  • Harvard will establish a $100 million fund to actively address the impacts of slavery that it benefitted from in its earliest years. NBC News.
  • The brain-reading devices helping paralyzed people to move, talk and touch. Nature.
  • For kids with Down syndrome, a new device offers hope for treating difficult sleep problems. STAT.
  • Unbelievably sensitive NACHOS satellite is ready to save lives by providing an early warning system for volcanoes. Freethink.
  • YouTube algorithms don’t turn unsuspecting masses into extremists, new study suggests. Reason.
  • Since the Kansas City nonprofit started planting gardens and orchards in 2013, its footprint has expanded to more than 330 orchards in 10 cities. The Kansas City Beacon.
  • A simple chemical twist turns plastic waste into a carbon-soaking sponge. Anthropocene.
  • Federal buildings agency cuts emissions 51% since 2008. Axios.
  • Fewest Americans collecting jobless aid since 1970. AP News
  • There are 1.4 million fewer Canadians living in poverty. Straight.
  • Bangladesh’s poverty declines to 11.9%. The Daily Star.
  • Humans destroyed forests for thousands of years – we can become the first generation that achieves a world in which forests expand. Our World in Data.
  • 10 practical ways to improve happiness. The Atlantic.

For more good news, check out The Progress Network, and Future Crunch.

Dead Stars & Stone Arches

“There is something out there, just beyond the reach of human understanding. It flits at the corner of our eyes and titillates the hairs on the back of our necks. You can feel it sometimes, just under your skin. Fortunately, most of us will never know the full extent of what lies sleeping in the cosmos. They are the lucky ones. However, those few who glimpse the maddening truth become forever changed.”

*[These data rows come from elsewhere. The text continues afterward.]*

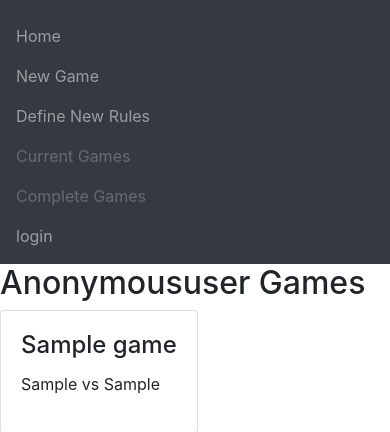
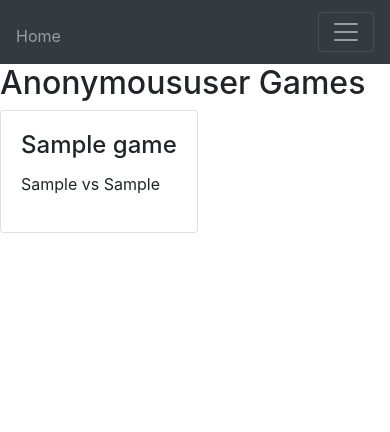
Before and after one commit to theovoss/DjangoChessApi, a Django app: template DjangoChessApi/Chess/templates/chess/game_list.html in a window 390 px wide. Shown: the top 432 px of the page. Run offline with Django 3.2, Linux system fonts and the light colour scheme; the template is opened without the code that fills it: most values are stand-ins (such as "Sample title", 1, 10 or a date in 2020); some libraries are stand-ins or nearby versions.

Commit message:
On small screens, move menu to a pancake button instead of always out filling up half the screen

```diff
--- a/DjangoChessApi/Chess/templates/chess/header.html
+++ b/DjangoChessApi/Chess/templates/chess/header.html
@@ -16,6 +16,12 @@
       <li class="nav-item">
         <a class="nav-link" href={% url 'Chess:home' %}>Home</a>
       </li>
+    </ul>
+    <button class="navbar-toggler" type="button" data-toggle="collapse" data-target="#navbarSupportedContent" aria-controls="navbarSupportedContent" aria-expanded="false" aria-label="Toggle navigation">
+      <span class="navbar-toggler-icon"></span>
+    </button>
+    <div class="collapse navbar-collapse" id="navbarSupportedContent">
+      <ul class="navbar-nav mr-auto mt-2 mt-lg-0">
         <li class="nav-item">
           <a class="nav-link" href={% url 'Chess:create-game' %}>New Game</a>
         </li>
@@ -45,6 +51,8 @@
           </li>
         {% endif %}
       </ul>
+    </div>
+
   </nav>
   {% block body %}
 
```
Lines whose indentation alone changed are shown as unchanged.
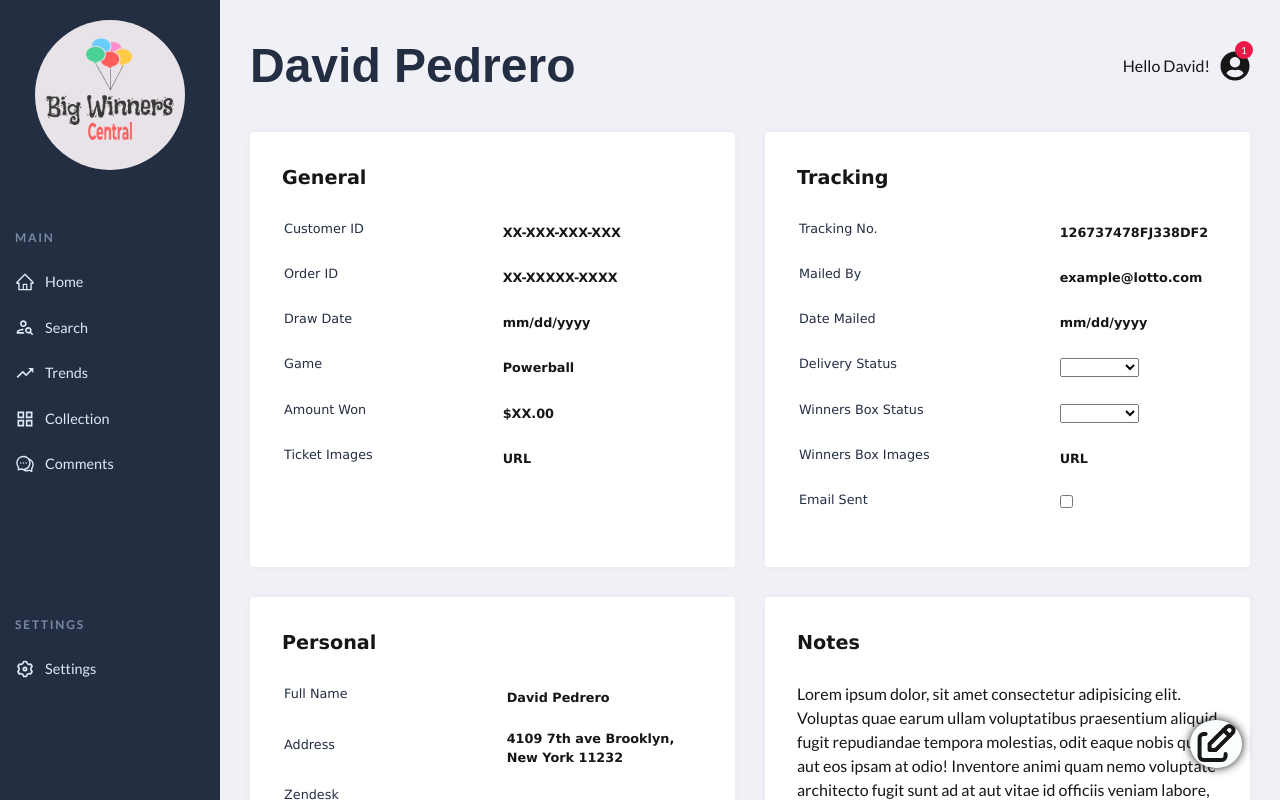
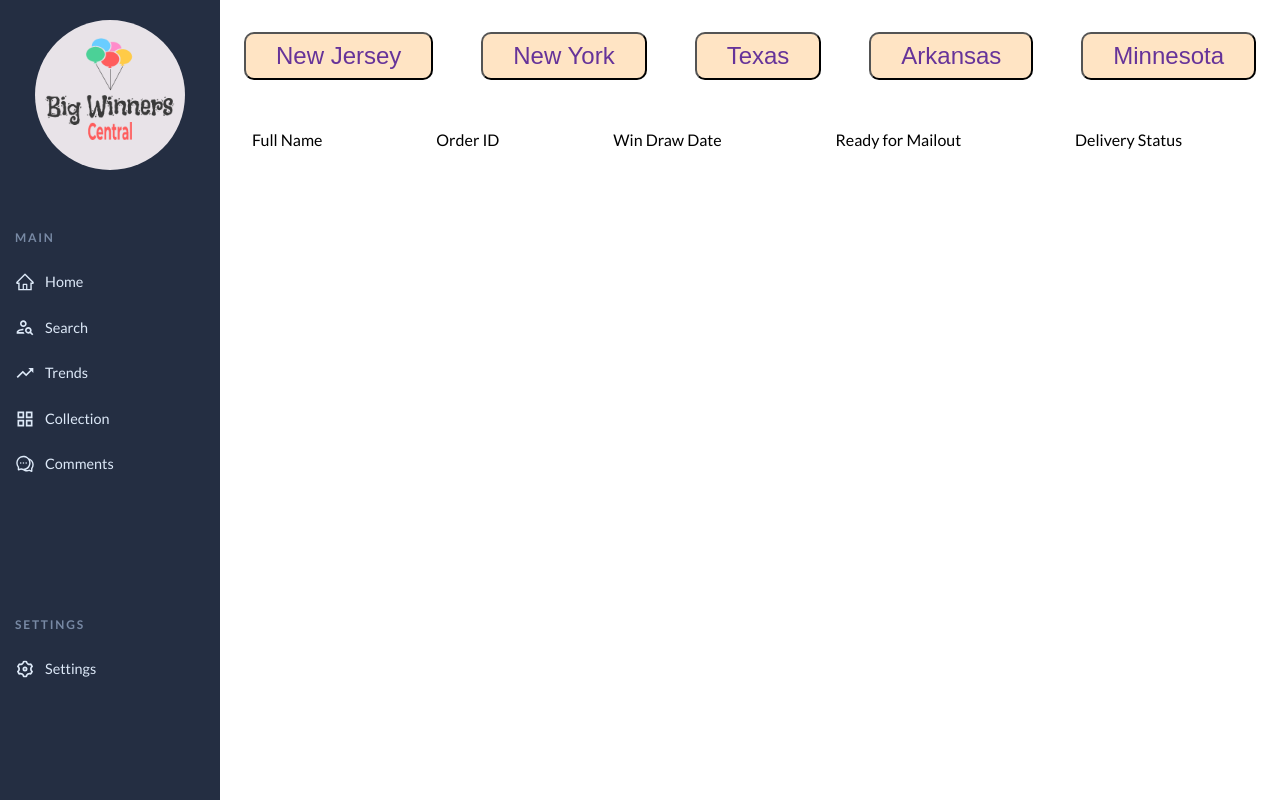
Before and after one commit to davidpedrero/Big-Winners-System, a React (Create React App) app in the folder frontend/: page / in a window 1280 px wide. Shown: the top 800 px of the page. Built offline with nearby package versions, Linux system fonts and the light colour scheme.

Commit message:
Building HomeScreen/Dashboard out

```diff
--- a/frontend/src/App.js
+++ b/frontend/src/App.js
@@ -9,9 +9,9 @@ function App() {
   return (
     <>
       {/* <LoginScreen />  */}
-      <ProfileScreen />
+      {/* <ProfileScreen /> */}
       {/* <SearchScreen /> */}
-      {/* <HomeScreen /> */}
+      <HomeScreen />
     </>
   );
 }
--- a/frontend/src/components/Dashboard.css
+++ b/frontend/src/components/Dashboard.css
@@ -26,12 +26,6 @@
     left: var(--page-header-width);
 }
 
-.dashboard-container > h1 {
-    font-size: 4rem;
-    margin: 1rem 0 0 1rem;
-    color: var(--page-header-bgColor);
-}
-
 .dashboard-container .dashboard-content {
     height: 30vh;
 }
@@ -45,7 +39,30 @@
     width: 15rem;
 }
 
+.state-tabs {
+    display: grid;
+    grid-template-columns: auto auto auto auto auto;
+    overflow: hidden;
+    height: 3rem;
+    margin-top: 2rem;
+}
+
+.tablinks {
+    color: rebeccapurple;
+    border-radius: 10px;
+    font-size: 1.5rem;
+    margin-left: 1.5rem;
+    margin-right: 1.5rem;
+    background-color:bisque;
+}
+
 .dashboard-grid {
     display: grid;
-    grid-template-columns: auto auto auto auto;
+    grid-template-columns: auto auto auto auto auto;
+    margin-left: 1rem;
 }
+
+.dashboard-grid > span {
+    margin-top: 3rem;
+    margin-left: 1rem;
+}
--- a/frontend/src/components/Dashboard.js
+++ b/frontend/src/components/Dashboard.js
@@ -5,13 +5,21 @@ import './Dashboard.css';
 export const Dashboard = () => {
     return (
         <div className='dashboard-container'>
-        <h1>Home</h1>
         <div className='dashboard-content'>
-        </div>
-        <div className='dashboard-grid'>
-            <input className='search-box' type="text" placeholder='Full Name' />
-            <input className='search-box' type="text" placeholder='Order ID'/>
-            <input className='search-box' type="text" placeholder='Customer ID' />
+            <div className='state-tabs'>
+                <button class="tablinks" onclick="">New Jersey</button>
+                <button class="tablinks" onclick="">New York</button>
+                <button class="tablinks" onclick="">Texas</button>
+                <button class="tablinks" onclick="">Arkansas</button>
+                <button class="tablinks" onclick="">Minnesota</button>
+            </div>
+            <div className='dashboard-grid'>
+                <span>Full Name</span>
+                <span>Order ID</span>
+                <span>Win Draw Date</span>
+                <span>Ready for Mailout</span>
+                <span>Delivery Status</span>
+            </div>
         </div>
     </div>
     )
```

Dead Stars & Stone Arches is a collection of cosmic horror. You can help bring it to life over at Kickstarter. One of my stories, Fog of Sand, will be included. It’s inspired by ancient Babylonian mythology, but takes place in the future after the Great Salt Lake has dried up. The anthology features dozens of other authors and poets as well as a forward by Betty Rocksteady. Rewards for different backers include other books from Timber Ghost Press, other collections of Utah Horror, and a cool limited edition enamel pin. As I write this, it’s already over 30% of the way to its goal. Be sure to check it out!